**** PROVIDED RECORDS

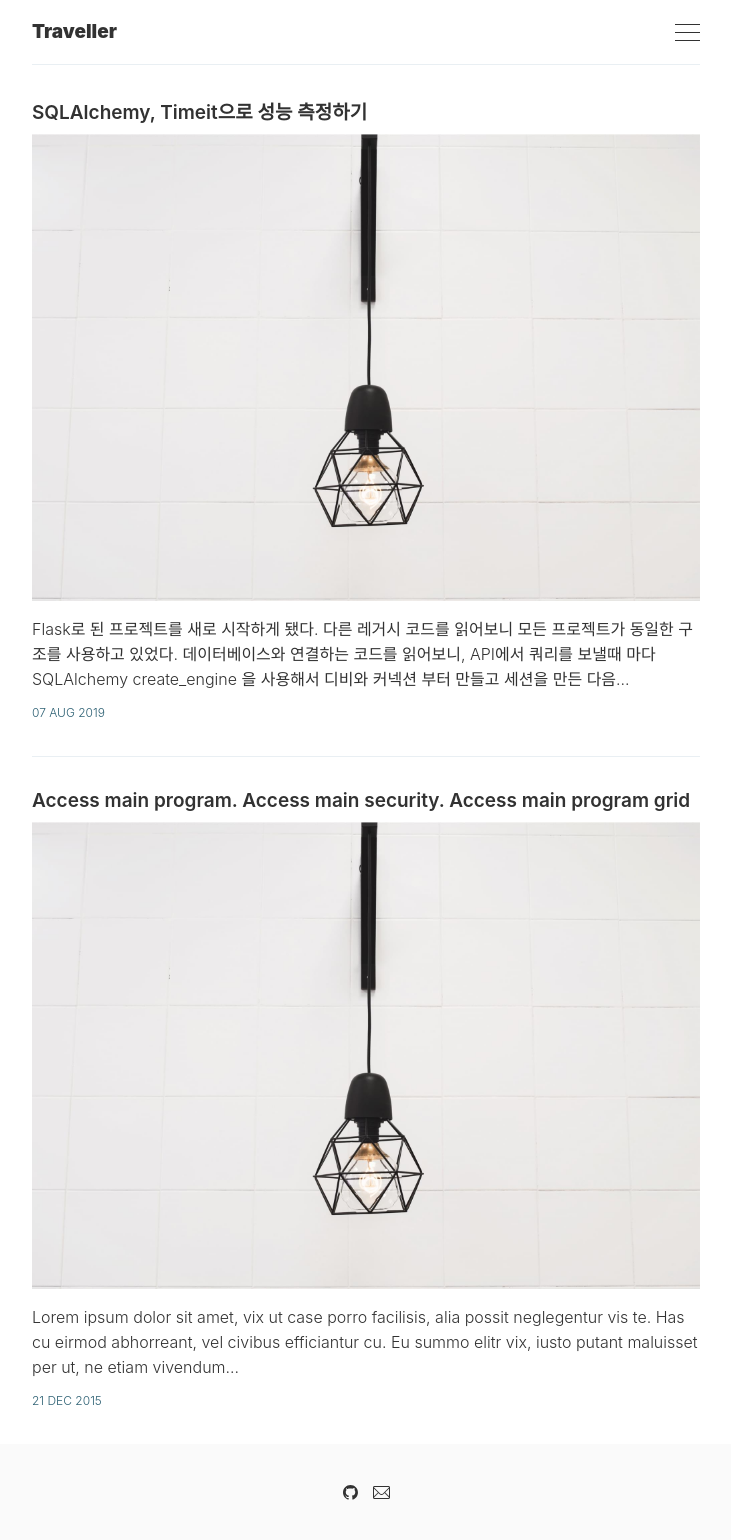
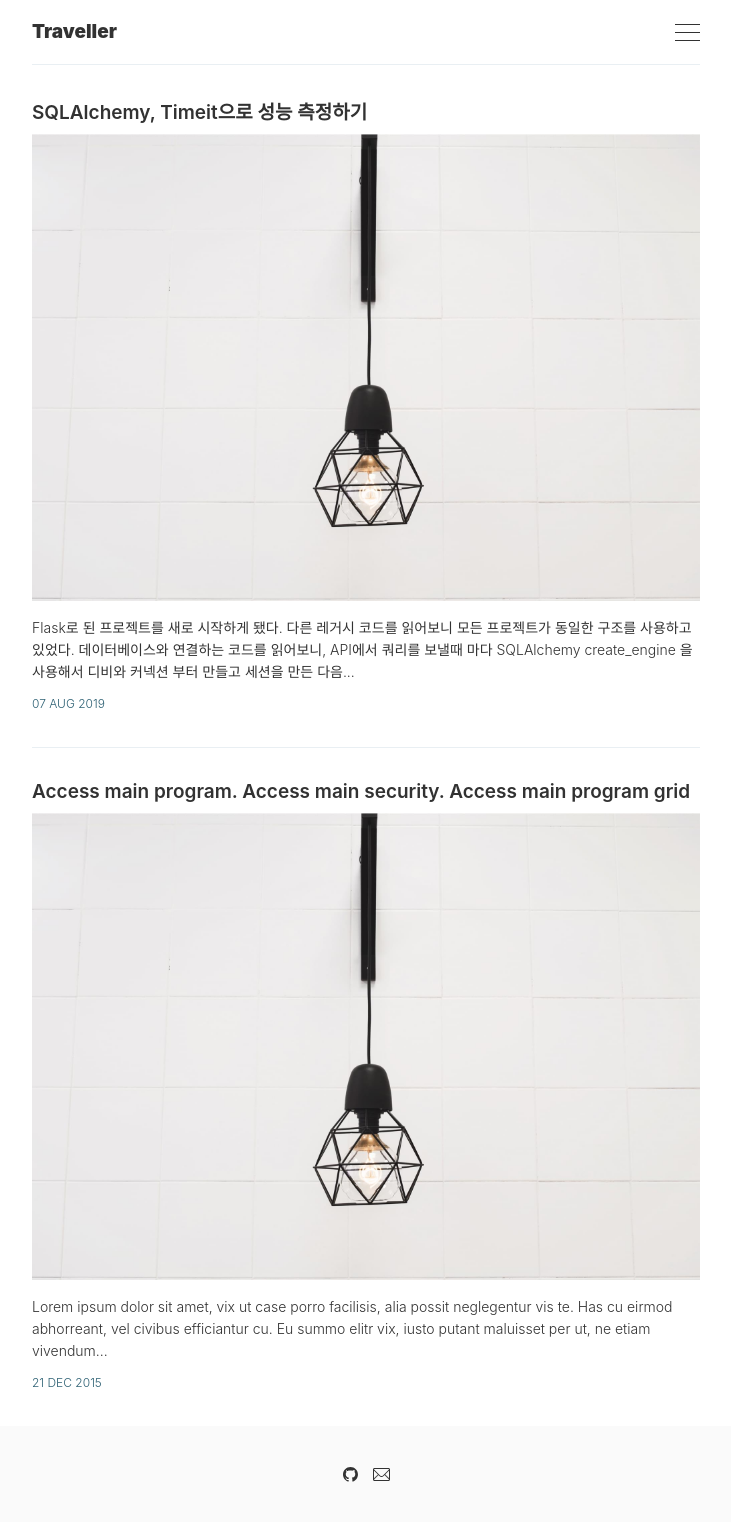
Before and after one commit to suhyunbaik/suhyunbaik.github.io, a Jekyll site: the page built from index.html, in a window 1280 px wide. Shown: the whole page, without its empty margins (274-1005 px from the left). Built offline with Jekyll 4.4.1, drawn with Linux system fonts in a browser that asks for light colours; the list of posts is cut into pages by our own code.

Commit message:
Refactor: change font size

```diff
--- a/_includes/post-card.liquid
+++ b/_includes/post-card.liquid
@@ -7,7 +7,7 @@
       <img src='{{ post.image | prepend: site.baseurl }}' class='c-post__image' alt='{{ post.title }}'>
     {% endif %}
 
-    <p class='c-post-card__excerpt u-font-medium'>
+    <p class='c-post-card__excerpt u-font-small'>
       {{ post.content | strip_html | truncatewords:35 }}
     </p>
 
```
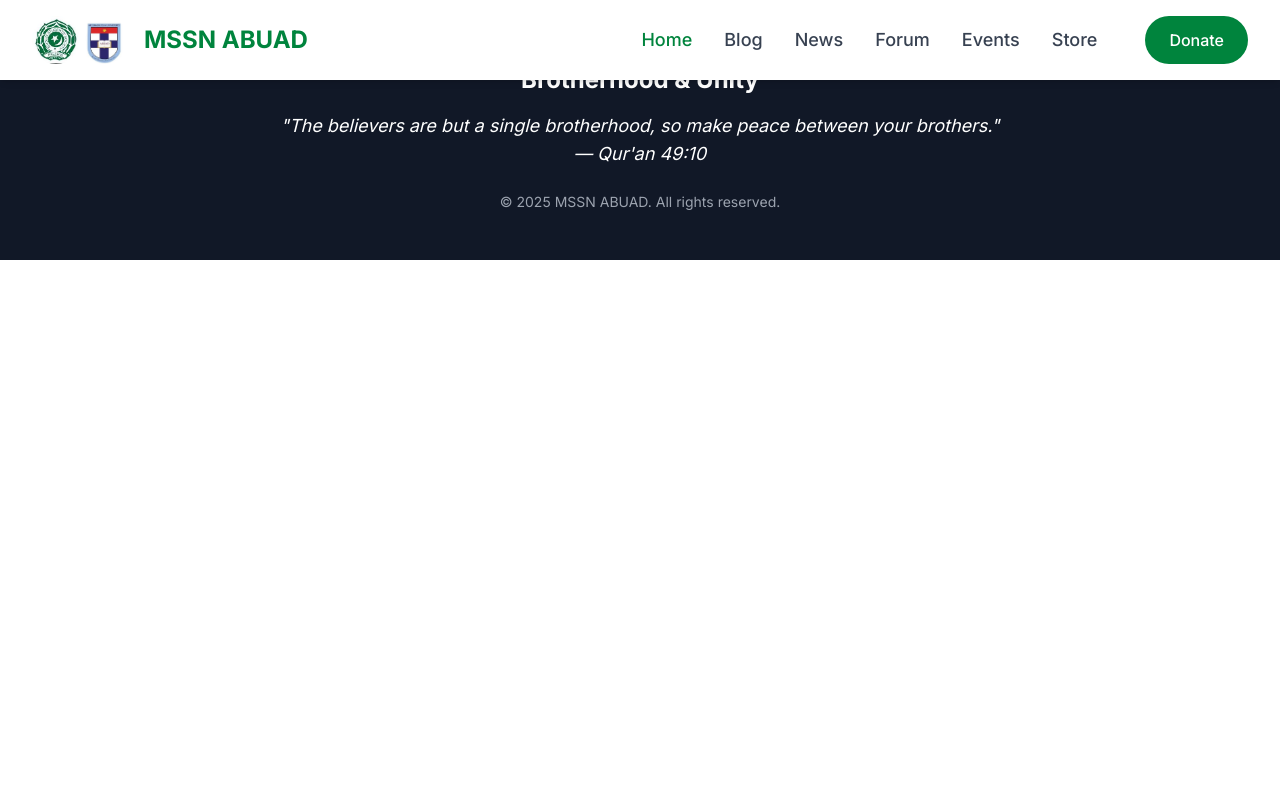
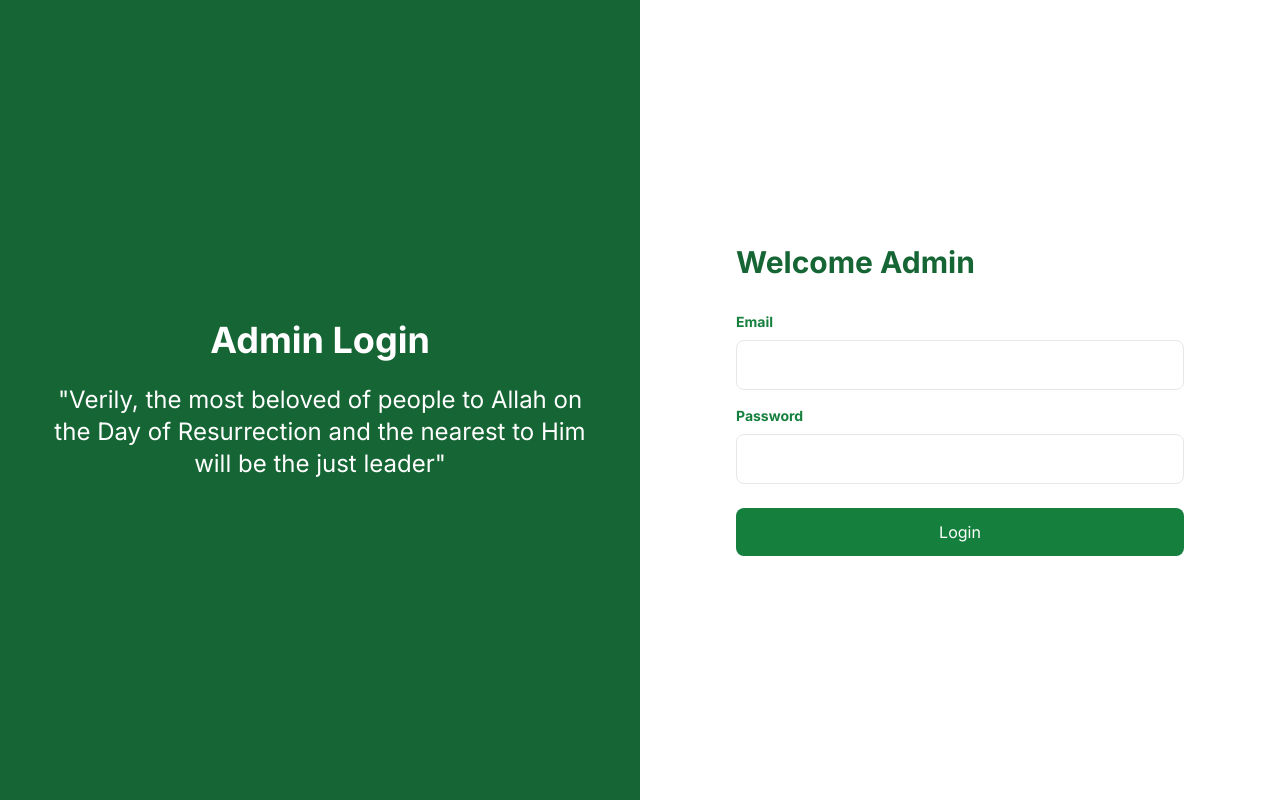
Before and after one commit to JikaMana/MSSN-ABUAD, a React (Vite) app: page /login in a window 1280 px wide. Built offline with nearby package versions, Linux system fonts and the light colour scheme.

Commit message:
login page

```diff
--- a/src/App.jsx
+++ b/src/App.jsx
@@ -1,6 +1,5 @@
 import React from "react";
 import { BrowserRouter as Router, Routes, Route } from "react-router-dom";
-import Navbar from "./components/Navbar";
 import Home from "./pages/Home";
 import Programs from "./pages/Programs";
 import Store from "./pages/Store";
@@ -10,16 +9,16 @@ import Events from "./pages/Events";
 import Donate from "./pages/Donate";
 import Admin from "./pages/Admin";
 import News from "./pages/News";
-import Footer from "./components/Footer";
 import MssnHistory from "./pages/MssnHistory";
 import MssnAbuadHistory from "./pages/MssnAbuadHistory";
+import Login from "./pages/Login";
+import AppLayout from "./components/AppLayout";
 
 function App() {
   return (
     <Router>
-      <div className="min-h-screen bg-white">
-        <Navbar />
-        <Routes>
+      <Routes>
+        <Route element={<AppLayout />}>
           <Route path="/" element={<Home />} />
           <Route path="/mssn-history" element={<MssnHistory />} />
           <Route path="/mssn-abuad-history" element={<MssnAbuadHistory />} />
@@ -31,9 +30,9 @@ function App() {
           <Route path="/donate" element={<Donate />} />
           <Route path="/news" element={<News />} />
           <Route path="/admin" element={<Admin />} />
-        </Routes>
-        <Footer />
-      </div>
+        </Route>
+        <Route path="/login" element={<Login />} />
+      </Routes>
     </Router>
   );
 }
--- /dev/null
+++ b/src/components/AppLayout.jsx
@@ -0,0 +1,18 @@
+import React from "react";
+import { Outlet } from "react-router-dom";
+import Navbar from "./Navbar";
+import Footer from "./Footer";
+
+const AppLayout = () => {
+  return (
+    <>
+      <div className="min-h-screen bg-white">
+        <Navbar />
+        <Outlet />
+        <Footer />
+      </div>
+    </>
+  );
+};
+
+export default AppLayout;
--- a/src/components/Contact.jsx
+++ b/src/components/Contact.jsx
@@ -7,8 +7,8 @@ const Contact = () => {
     { name: "Abdullahi Muhammad", position: "Ameer" },
     { name: "Ameenullah", position: "Na'eebul Ameer" },
     { name: "Muslim Rikiji", position: "Na'eebul Ameer (D)" },
-    { name: "Unknown", position: "Ameerah" },
-    { name: "Unknown", position: "*******" },
+    { position: "Editor in Chief", name: "Abdurraqeeb Shittu" },
+    { name: "Raphat Atoyebi", position: "Ameerah" },
     { name: "Unknown", position: "*******" },
   ];
 
--- /dev/null
+++ b/src/pages/Login.jsx
@@ -0,0 +1,137 @@
+import React from "react";
+
+const Login = () => {
+  return (
+    <div class="min-h-screen flex">
+      <div class="hidden md:block w-1/2 bg-green-800 p-12 text-white">
+        <div class="flex flex-col justify-center items-center h-full">
+          <h1 class="text-4xl font-bold mb-6">Admin Login</h1>
+          <p class="text-2xl text-center">
+            "Verily, the most beloved of people to Allah on the Day of
+            Resurrection and the nearest to Him will be the just leader"
+          </p>
+        </div>
+      </div>
+
+      <div class="w-full md:w-1/2 flex items-center justify-center p-8">
+        {/* <form id="signupForm" class="w-full max-w-md hidden">
+          <h2 class="text-3xl font-bold text-green-800 mb-8">Create Account</h2>
+
+          <div class="mb-4">
+            <label class="block text-green-700 text-sm font-bold mb-2"
+              >Email</label
+            >
+            <input
+              type="email"
+              id="signupEmail"
+              class="w-full p-3 border rounded-lg focus:ring-2 focus:ring-green-700 focus:outline-none"
+              required
+            />
+          </div>
+
+          <div class="mb-4">
+            <label class="block text-green-700 text-sm font-bold mb-2"
+              >Phone Number</label
+            >
+            <input
+              type="tel"
+              id="signupPhone"
+              class="w-full p-3 border rounded-lg focus:ring-2 focus:ring-green-700 focus:outline-none"
+              required
+            />
+          </div>
+
+          <div class="mb-4">
+            <label class="block text-green-700 text-sm font-bold mb-2"
+              >Username</label
+            >
+            <input
+              type="text"
+              id="signupUsername"
+              class="w-full p-3 border rounded-lg focus:ring-2 focus:ring-green-700 focus:outline-none"
+              required
+            />
+          </div>
+
+          <div class="mb-6">
+            <label class="block text-green-700 text-sm font-bold mb-2"
+              >Password</label
+            >
+            <input
+              type="password"
+              id="signupPassword"
+              class="w-full p-3 border rounded-lg focus:ring-2 focus:ring-green-700 focus:outline-none"
+              minlength="6"
+              required
+            />
+          </div>
+
+          <button
+            type="submit"
+            class="w-full bg-green-700 text-white p-3 rounded-lg hover:bg-green-800 transition duration-300"
+          >
+            Sign Up
+          </button>
+
+          <p class="mt-4 text-center">
+            Already have an account?
+            <a
+              href="#"
+              id="showLogin"
+              class="text-green-600 hover:text-green-800 font-semibold"
+              >Login here</a
+            >
+          </p>
+        </form> */}
+
+        <form id="loginForm" class="w-full max-w-md">
+          <h2 class="text-3xl font-bold text-green-800 mb-8">Welcome Admin</h2>
+
+          <div class="mb-4">
+            <label class="block text-green-700 text-sm font-bold mb-2">
+              Email
+            </label>
+            <input
+              type="email"
+              id="loginEmail"
+              class="w-full p-3 border rounded-lg focus:ring-2 focus:ring-green-700 focus:outline-none"
+              required
+            />
+          </div>
+
+          <div class="mb-6">
+            <label class="block text-green-700 text-sm font-bold mb-2">
+              Password
+            </label>
+            <input
+              type="password"
+              id="loginPassword"
+              class="w-full p-3 border rounded-lg focus:ring-2 focus:ring-green-700 focus:outline-none"
+              required
+            />
+          </div>
+
+          <button
+            type="submit"
+            class="w-full bg-green-700 text-white p-3 rounded-lg hover:bg-green-800 transition duration-300"
+          >
+            Login
+          </button>
+
+          {/* <p class="mt-4 text-center">
+            Don't have an account?
+            <a
+              href="#"
+              id="showSignup"
+              class="text-green-600 hover:text-green-800 font-semibold"
+            >
+              Sign up here
+            </a>
+          </p> */}
+        </form>
+      </div>
+    </div>
+  );
+};
+
+export default Login;
```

********

● WHAT IS BEING ASKED
Pictures omitted, give the entries again exactly.

● ANSWER TO THIS TASK
Before and after one commit to suhyunbaik/suhyunbaik.github.io, a Jekyll site: the page built from index.html, in a window 1280 px wide. Shown: the whole page, without its empty margins (274-1005 px from the left). Built offline with Jekyll 4.4.1, drawn with Linux system fonts in a browser that asks for light colours; the list of posts is cut into pages by our own code.

Commit message:
Refactor: change font size

```diff
--- a/_includes/post-card.liquid
+++ b/_includes/post-card.liquid
@@ -7,7 +7,7 @@
       <img src='{{ post.image | prepend: site.baseurl }}' class='c-post__image' alt='{{ post.title }}'>
     {% endif %}
 
-    <p class='c-post-card__excerpt u-font-medium'>
+    <p class='c-post-card__excerpt u-font-small'>
       {{ post.content | strip_html | truncatewords:35 }}
     </p>
 
```
Before and after one commit to JikaMana/MSSN-ABUAD, a React (Vite) app: page /login in a window 1280 px wide. Built offline with nearby package versions, Linux system fonts and the light colour scheme.

Commit message:
login page

```diff
--- a/src/App.jsx
+++ b/src/App.jsx
@@ -1,6 +1,5 @@
 import React from "react";
 import { BrowserRouter as Router, Routes, Route } from "react-router-dom";
-import Navbar from "./components/Navbar";
 import Home from "./pages/Home";
 import Programs from "./pages/Programs";
 import Store from "./pages/Store";
@@ -10,16 +9,16 @@ import Events from "./pages/Events";
 import Donate from "./pages/Donate";
 import Admin from "./pages/Admin";
 import News from "./pages/News";
-import Footer from "./components/Footer";
 import MssnHistory from "./pages/MssnHistory";
 import MssnAbuadHistory from "./pages/MssnAbuadHistory";
+import Login from "./pages/Login";
+import AppLayout from "./components/AppLayout";
 
 function App() {
   return (
     <Router>
-      <div className="min-h-screen bg-white">
-        <Navbar />
-        <Routes>
+      <Routes>
+        <Route element={<AppLayout />}>
           <Route path="/" element={<Home />} />
           <Route path="/mssn-history" element={<MssnHistory />} />
           <Route path="/mssn-abuad-history" element={<MssnAbuadHistory />} />
@@ -31,9 +30,9 @@ function App() {
           <Route path="/donate" element={<Donate />} />
           <Route path="/news" element={<News />} />
           <Route path="/admin" element={<Admin />} />
-        </Routes>
-        <Footer />
-      </div>
+        </Route>
+        <Route path="/login" element={<Login />} />
+      </Routes>
     </Router>
   );
 }
--- /dev/null
+++ b/src/components/AppLayout.jsx
@@ -0,0 +1,18 @@
+import React from "react";
+import { Outlet } from "react-router-dom";
+import Navbar from "./Navbar";
+import Footer from "./Footer";
+
+const AppLayout = () => {
+  return (
+    <>
+      <div className="min-h-screen bg-white">
+        <Navbar />
+        <Outlet />
+        <Footer />
+      </div>
+    </>
+  );
+};
+
+export default AppLayout;
--- a/src/components/Contact.jsx
+++ b/src/components/Contact.jsx
@@ -7,8 +7,8 @@ const Contact = () => {
     { name: "Abdullahi Muhammad", position: "Ameer" },
     { name: "Ameenullah", position: "Na'eebul Ameer" },
     { name: "Muslim Rikiji", position: "Na'eebul Ameer (D)" },
-    { name: "Unknown", position: "Ameerah" },
-    { name: "Unknown", position: "*******" },
+    { position: "Editor in Chief", name: "Abdurraqeeb Shittu" },
+    { name: "Raphat Atoyebi", position: "Ameerah" },
     { name: "Unknown", position: "*******" },
   ];
 
--- /dev/null
+++ b/src/pages/Login.jsx
@@ -0,0 +1,137 @@
+import React from "react";
+
+const Login = () => {
+  return (
+    <div class="min-h-screen flex">
+      <div class="hidden md:block w-1/2 bg-green-800 p-12 text-white">
+        <div class="flex flex-col justify-center items-center h-full">
+          <h1 class="text-4xl font-bold mb-6">Admin Login</h1>
+          <p class="text-2xl text-center">
+            "Verily, the most beloved of people to Allah on the Day of
+            Resurrection and the nearest to Him will be the just leader"
+          </p>
+        </div>
+      </div>
+
+      <div class="w-full md:w-1/2 flex items-center justify-center p-8">
+        {/* <form id="signupForm" class="w-full max-w-md hidden">
+          <h2 class="text-3xl font-bold text-green-800 mb-8">Create Account</h2>
+
+          <div class="mb-4">
+            <label class="block text-green-700 text-sm font-bold mb-2"
+              >Email</label
+            >
+            <input
+              type="email"
+              id="signupEmail"
+              class="w-full p-3 border rounded-lg focus:ring-2 focus:ring-green-700 focus:outline-none"
+              required
+            />
+          </div>
+
+          <div class="mb-4">
+            <label class="block text-green-700 text-sm font-bold mb-2"
+              >Phone Number</label
+            >
+            <input
+              type="tel"
+              id="signupPhone"
+              class="w-full p-3 border rounded-lg focus:ring-2 focus:ring-green-700 focus:outline-none"
+              required
+            />
+          </div>
+
+          <div class="mb-4">
+            <label class="block text-green-700 text-sm font-bold mb-2"
+              >Username</label
+            >
+            <input
+              type="text"
+              id="signupUsername"
+              class="w-full p-3 border rounded-lg focus:ring-2 focus:ring-green-700 focus:outline-none"
+              required
+            />
+          </div>
+
+          <div class="mb-6">
+            <label class="block text-green-700 text-sm font-bold mb-2"
+              >Password</label
+            >
+            <input
+              type="password"
+              id="signupPassword"
+              class="w-full p-3 border rounded-lg focus:ring-2 focus:ring-green-700 focus:outline-none"
+              minlength="6"
+              required
+            />
+          </div>
+
+          <button
+            type="submit"
+            class="w-full bg-green-700 text-white p-3 rounded-lg hover:bg-green-800 transition duration-300"
+          >
+            Sign Up
+          </button>
+
+          <p class="mt-4 text-center">
+            Already have an account?
+            <a
+              href="#"
+              id="showLogin"
+              class="text-green-600 hover:text-green-800 font-semibold"
+              >Login here</a
+            >
+          </p>
+        </form> */}
+
+        <form id="loginForm" class="w-full max-w-md">
+          <h2 class="text-3xl font-bold text-green-800 mb-8">Welcome Admin</h2>
+
+          <div class="mb-4">
+            <label class="block text-green-700 text-sm font-bold mb-2">
+              Email
+            </label>
+            <input
+              type="email"
+              id="loginEmail"
+              class="w-full p-3 border rounded-lg focus:ring-2 focus:ring-green-700 focus:outline-none"
+              required
+            />
+          </div>
+
+          <div class="mb-6">
+            <label class="block text-green-700 text-sm font-bold mb-2">
+              Password
+            </label>
+            <input
+              type="password"
+              id="loginPassword"
+              class="w-full p-3 border rounded-lg focus:ring-2 focus:ring-green-700 focus:outline-none"
+              required
+            />
+          </div>
+
+          <button
+            type="submit"
+            class="w-full bg-green-700 text-white p-3 rounded-lg hover:bg-green-800 transition duration-300"
+          >
+            Login
+          </button>
+
+          {/* <p class="mt-4 text-center">
+            Don't have an account?
+            <a
+              href="#"
+              id="showSignup"
+              class="text-green-600 hover:text-green-800 font-semibold"
+            >
+              Sign up here
+            </a>
+          </p> */}
+        </form>
+      </div>
+    </div>
+  );
+};
+
+export default Login;
```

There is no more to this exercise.